Identification and characterization of a major early cytomegalovirus DNA-binding protein

D. G. Anders, A. Irmiere, W. Gibson

Research output: Contribution to journalArticlepeer-review

Abstract

We characterized a DNA-binding protein with an approximate molecular weight of 129,000 (DB129) which is present in the nuclei of cytomegalovirus- (strain Colburn) infected cells, but not in virus particles. Results of two types of experiments demonstrated that DB129 is a member of the early class of herpesviral proteins. First, time course pulse-labeling experiments showed that its synthesis begins after that of the intermediate-early protein IE94, but prior to the appearance of late viral proteins, and was reduced at late times. Second, in the presence of inhibitors of viral DNA replication, DB129 continued to be made and accumulated to elevated levels.
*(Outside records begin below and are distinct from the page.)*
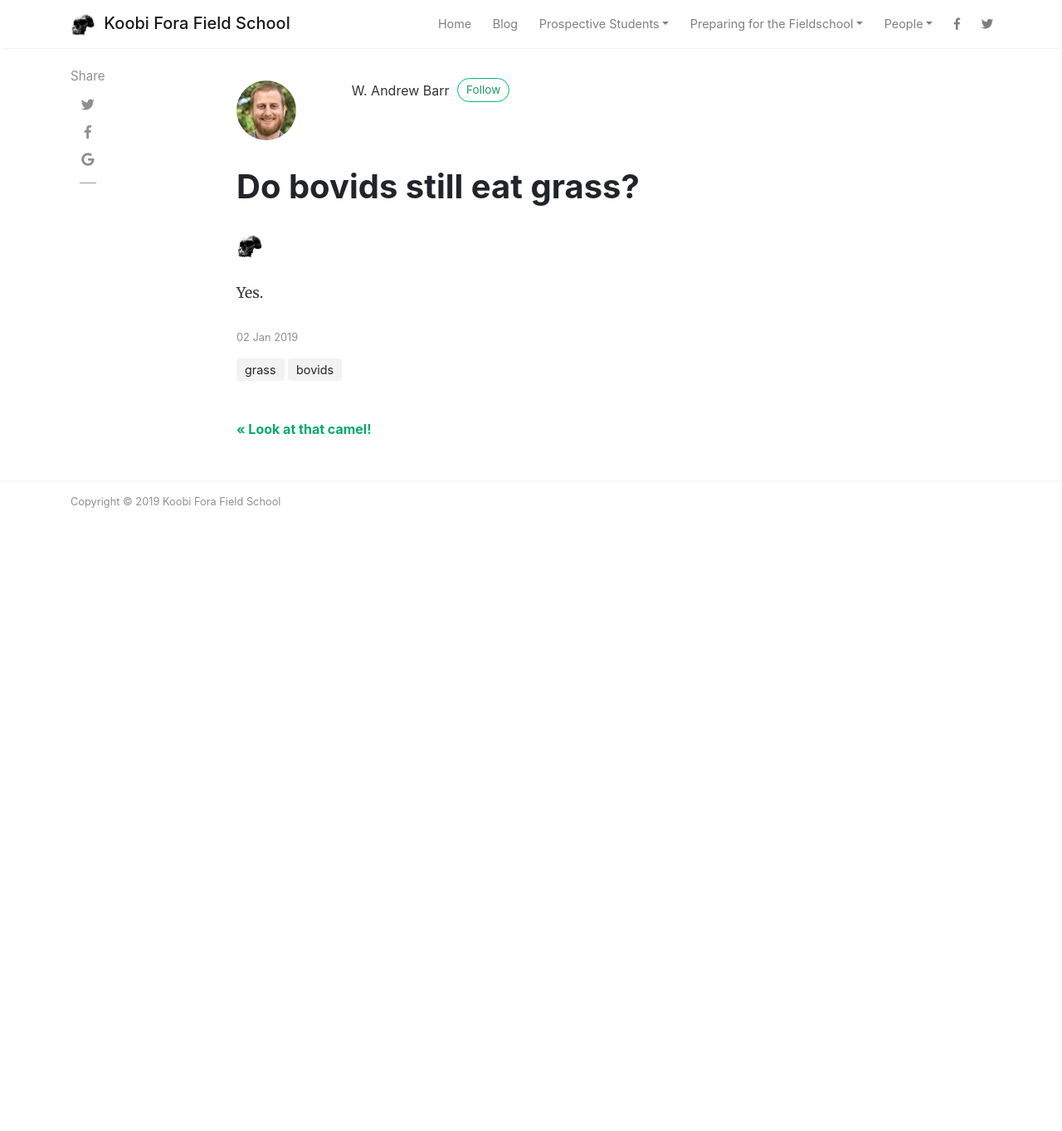
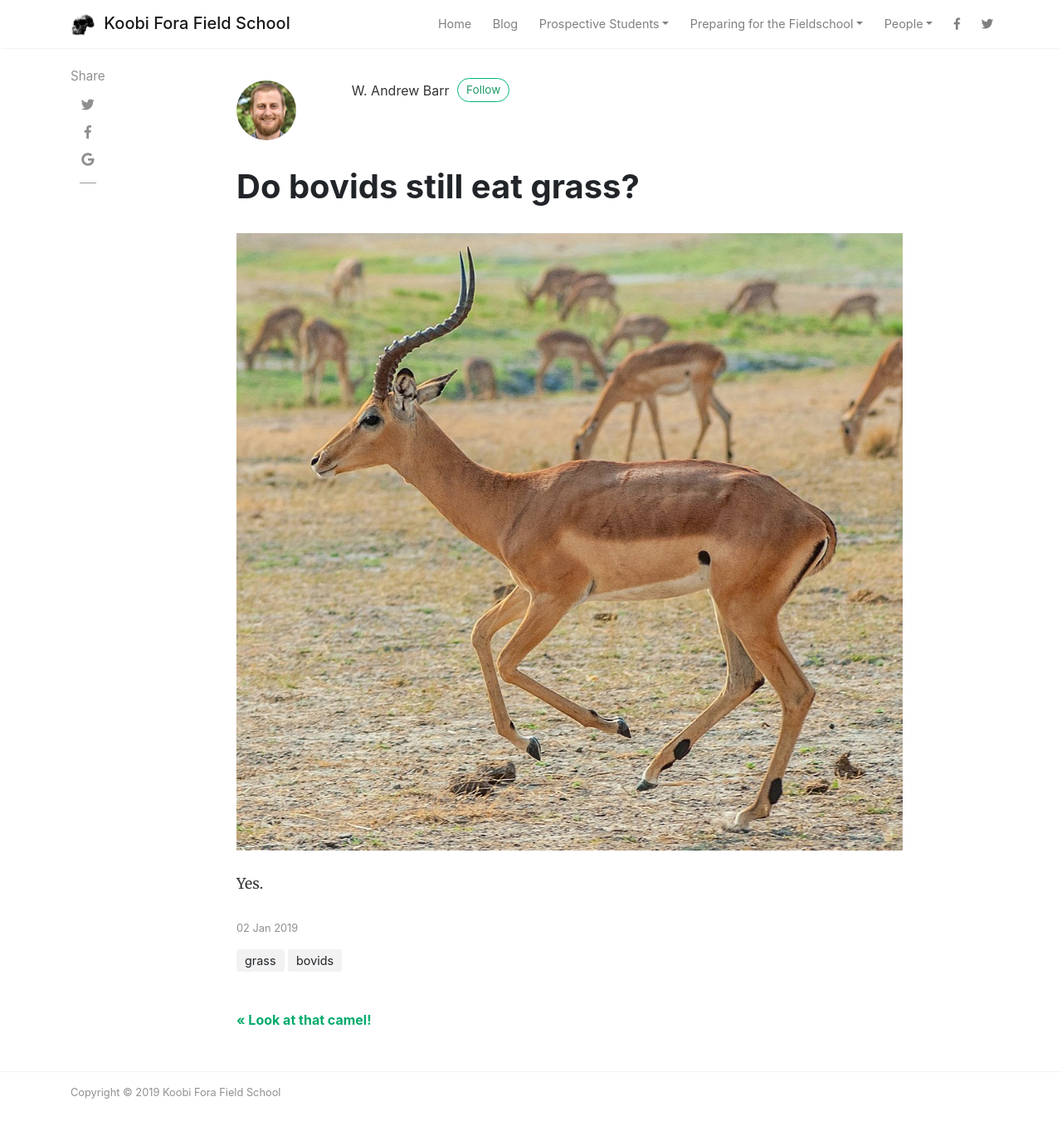
Before and after one commit to wabarr/KFFS, a Jekyll site: the page built from _posts/2019-01-02-do-bovids-still-eat-grass.md, in a window 1280 px wide and 1400 px high. Shown: the top 1363 px of the window at 83% size. Built offline with Jekyll 4.4.1, drawn with Linux system fonts in a browser that asks for light colours; nearby versions of some CDN libraries; comment, search, counter and statistics services are not loaded.

Commit message:
Update from Forestry.io - Updated 2019-01-02-do-bovids-still-eat-grass.md

```diff
--- a/_posts/2019-01-02-do-bovids-still-eat-grass.md
+++ b/_posts/2019-01-02-do-bovids-still-eat-grass.md
@@ -5,7 +5,7 @@ date: 2019-01-02 19:59:32 +0000
 categories:
 - bovids
 - " grass"
-image: assets/images/favicon-32x32.png
+image: assets/images/impala.jpg
 author: wabarr
 
 ---
```
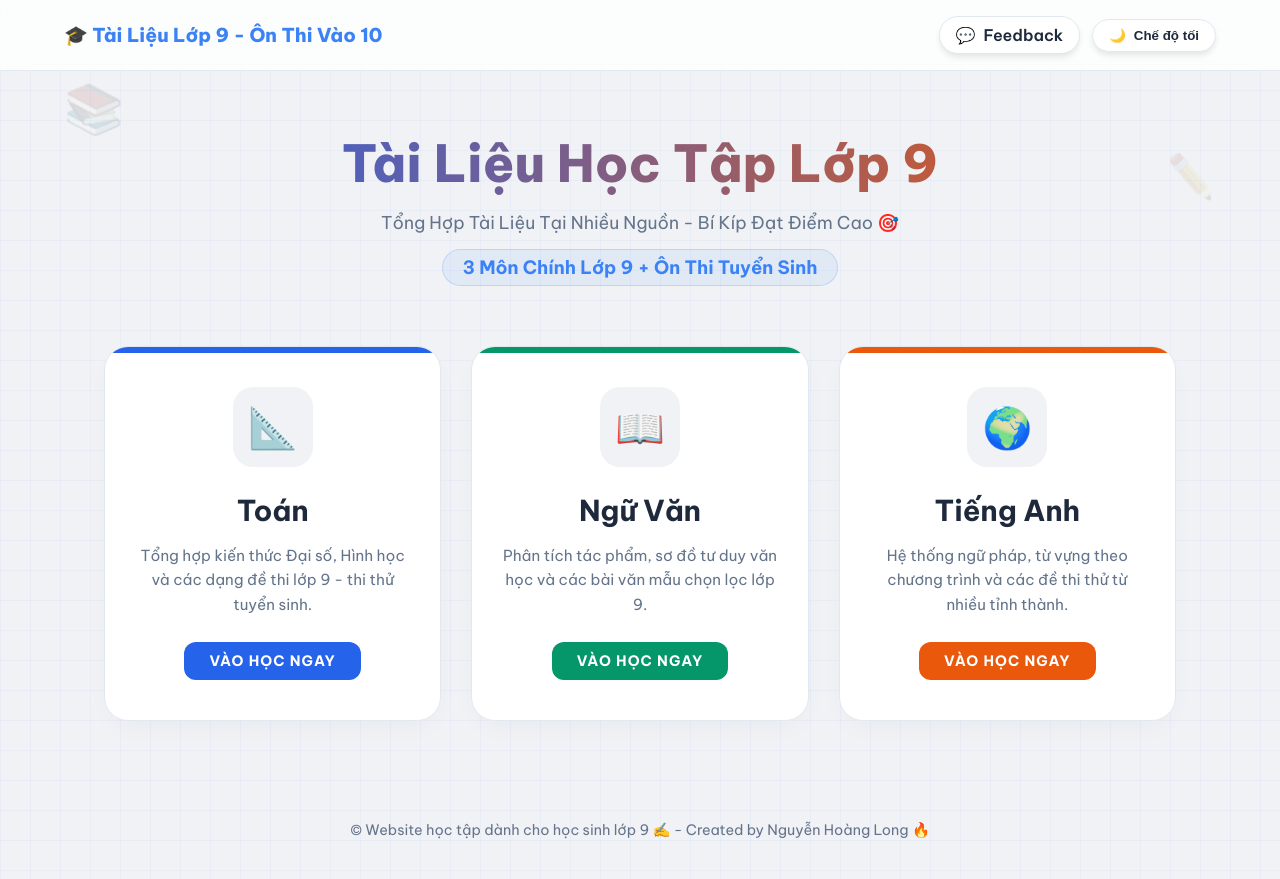
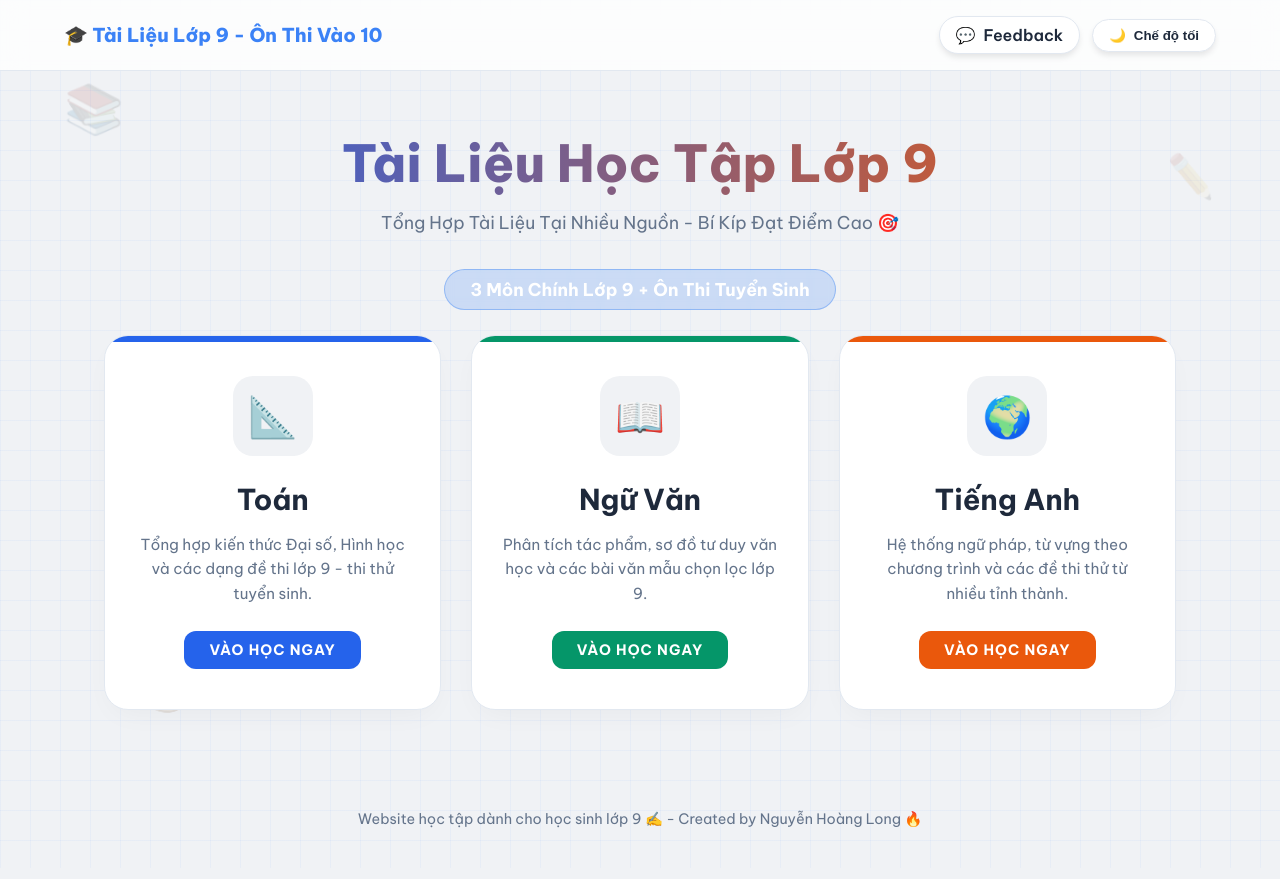
Before and after one commit to hwlonggg/1234, a plain HTML site: page index.html in a window 1280 px wide. Drawn offline with Linux system fonts and the light colour scheme.

Commit message:
Update index.html

```diff
--- a/index.html
+++ b/index.html
@@ -100,7 +100,6 @@
             gap: 10px;
         }
 
-        /* ====== NHÓM NÚT HEADER ====== */
         .header-buttons {
             display: flex;
             align-items: center;
@@ -128,7 +127,6 @@
             color: white;
         }
 
-        /* ====== FEEDBACK BUTTON ====== */
         .feedback-btn:hover {
             background: #8b5cf6;
             color: white;
@@ -145,7 +143,7 @@
 
         .hero {
             text-align: center;
-            margin-bottom: 60px;
+            margin-bottom: 25px; /* GIẢM từ 60px xuống 25px để gần card hơn */
         }
 
         .hero h1 {
@@ -162,22 +160,24 @@
             font-size: 1.1rem;
         }
 
-        /* --- STYLE CHO DÒNG CHỮ MỚI THÊM --- */
+        /* --- STYLE CHO Ô NỘI DUNG MỚI --- */
         .hero .hero-tagline {
             display: inline-block;
-            margin-top: 15px;
-            padding: 6px 20px;
+            margin-top: 35px; /* TĂNG từ 15px lên 35px để đẩy sát xuống card */
+            padding: 8px 25px;
             border-radius: 50px;
             font-weight: 700;
-            font-size: 1.15rem;
-            color: var(--primary);
-            background: rgba(59, 130, 246, 0.08); /* Nền xanh dương nhạt mờ */
-            border: 1px solid rgba(59, 130, 246, 0.2);
+            font-size: 1.1rem;
+            color: #ffffff;
+            background: rgba(59, 130, 246, 0.2); /* Nền mờ kiểu Glassmorphism */
+            border: 1.5px solid rgba(59, 130, 246, 0.4);
+            backdrop-filter: blur(4px);
         }
 
         [data-theme="dark"] .hero .hero-tagline {
             background: rgba(59, 130, 246, 0.15);
-            color: #60a5fa; /* Màu xanh sáng hơn cho nền tối */
+            border-color: rgba(59, 130, 246, 0.3);
+            color: #93c5fd;
         }
 
         /* ================= SUBJECT CARDS ================= */
@@ -268,7 +268,6 @@
             font-size: 0.9rem;
         }
 
-        /* ================= ANIMATION ================= */
         @keyframes floating {
             0% { transform: translateY(0px) rotate(0deg); }
             50% { transform: translateY(-10px) rotate(5deg); }
@@ -293,31 +292,22 @@
     <div class="decor decor-4">🎨</div>
 
     <header>
-
         <div class="logo">
             <span>🎓 Tài Liệu Lớp 9 - Ôn Thi Vào 10</span>
         </div>
-
         <div class="header-buttons">
-
-            <a href="https://forms.gle/28cG9E5oVxNnJia16"
-               target="_blank"
-               class="btn-theme feedback-btn">
+            <a href="https://forms.gle/28cG9E5oVxNnJia16" target="_blank" class="btn-theme feedback-btn">
                 <span>💬</span>
                 <span>Feedback</span>
             </a>
-
             <button class="btn-theme" id="theme-toggle">
                 <span id="theme-icon">🌙</span>
                 <span id="theme-text">Chế độ tối</span>
             </button>
-
         </div>
-
     </header>
 
     <div class="container">
-
         <section class="hero">
             <h1>Tài Liệu Học Tập Lớp 9</h1>
             <p>Tổng Hợp Tài Liệu Tại Nhiều Nguồn - Bí Kíp Đạt Điểm Cao 🎯</p>
@@ -325,7 +315,6 @@
         </section>
 
         <main class="subjects-grid">
-
             <a href="https://hwlonggg.github.io/Maths-Learning-Website/" class="subject-card math">
                 <div class="icon-circle">📐</div>
                 <h2>Toán</h2>
@@ -346,63 +335,42 @@
                 <p>Hệ thống ngữ pháp, từ vựng theo chương trình và các đề thi thử từ nhiều tỉnh thành.</p>
                 <div class="btn-enter">Vào học ngay</div>
             </a>
-
         </main>
     </div>
 
     <footer>
-        <p>&copy; Website học tập dành cho học sinh lớp 9 ✍️ - Created by Nguyễn Hoàng Long 🔥</p>
+        <p>Website học tập dành cho học sinh lớp 9 ✍️ - Created by Nguyễn Hoàng Long 🔥</p>
     </footer>
 
     <script>
-
         const themeToggle = document.getElementById('theme-toggle');
         const themeIcon = document.getElementById('theme-icon');
         const themeText = document.getElementById('theme-text');
         const html = document.documentElement;
 
-        // Kiểm tra theme cũ
         const savedTheme = localStorage.getItem('theme');
-
         if (savedTheme) {
             html.setAttribute('data-theme', savedTheme);
             updateToggleButton(savedTheme);
         }
 
-        // Đổi theme
         themeToggle.addEventListener('click', () => {
-
             let currentTheme = html.getAttribute('data-theme');
-
-            let newTheme = currentTheme === 'dark'
-                ? 'light'
-                : 'dark';
-
+            let newTheme = currentTheme === 'dark' ? 'light' : 'dark';
             html.setAttribute('data-theme', newTheme);
-
             localStorage.setItem('theme', newTheme);
-
             updateToggleButton(newTheme);
-
         });
 
-        // Cập nhật nút
         function updateToggleButton(theme) {
-
             if (theme === 'dark') {
-
                 themeIcon.innerText = '☀️';
                 themeText.innerText = 'Chế độ sáng';
-
             } else {
-
                 themeIcon.innerText = '🌙';
                 themeText.innerText = 'Chế độ tối';
-
             }
-
         }
-
     </script>
 
 </body>
```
A second set of experiments showed that DB129 bound to a single-stranded DNA in vitro and was eluted by a NaCl gradient in two peaks, one at about 0.2 M and the second at about 0.6 M. A similar pattern of release was observed when infected-cell nuclei were serially extracted with increasing NaCl concentrations. In addition, treatment of nuclei with DNase I selectivity released DB129, along with a small but significant fraction of another DNA-binding protein, DB51. These results suggest that DB129 is associated with DNA in vivo and that it interacts directly with single-stranded DNA. It was also shown that cells infected with human cytomegalovirus (strain Towne) contain a slightly larger counterpart to DB129, which was designated DB140. Similarities between these proteins and the major DNA-binding protein of herpes simplex virus are discussed.

Original languageEnglish (US)
Pages (from-to)253-262
Number of pages10
JournalJournal of virology
Volume58
Issue number2
DOIs
StatePublished - 1986

ASJC Scopus subject areas

  • Microbiology
  • Immunology
  • Insect Science
  • Virology

Fingerprint Dive into the research topics of 'Identification and characterization of a major early cytomegalovirus DNA-binding protein'. Together they form a unique fingerprint.

Cite this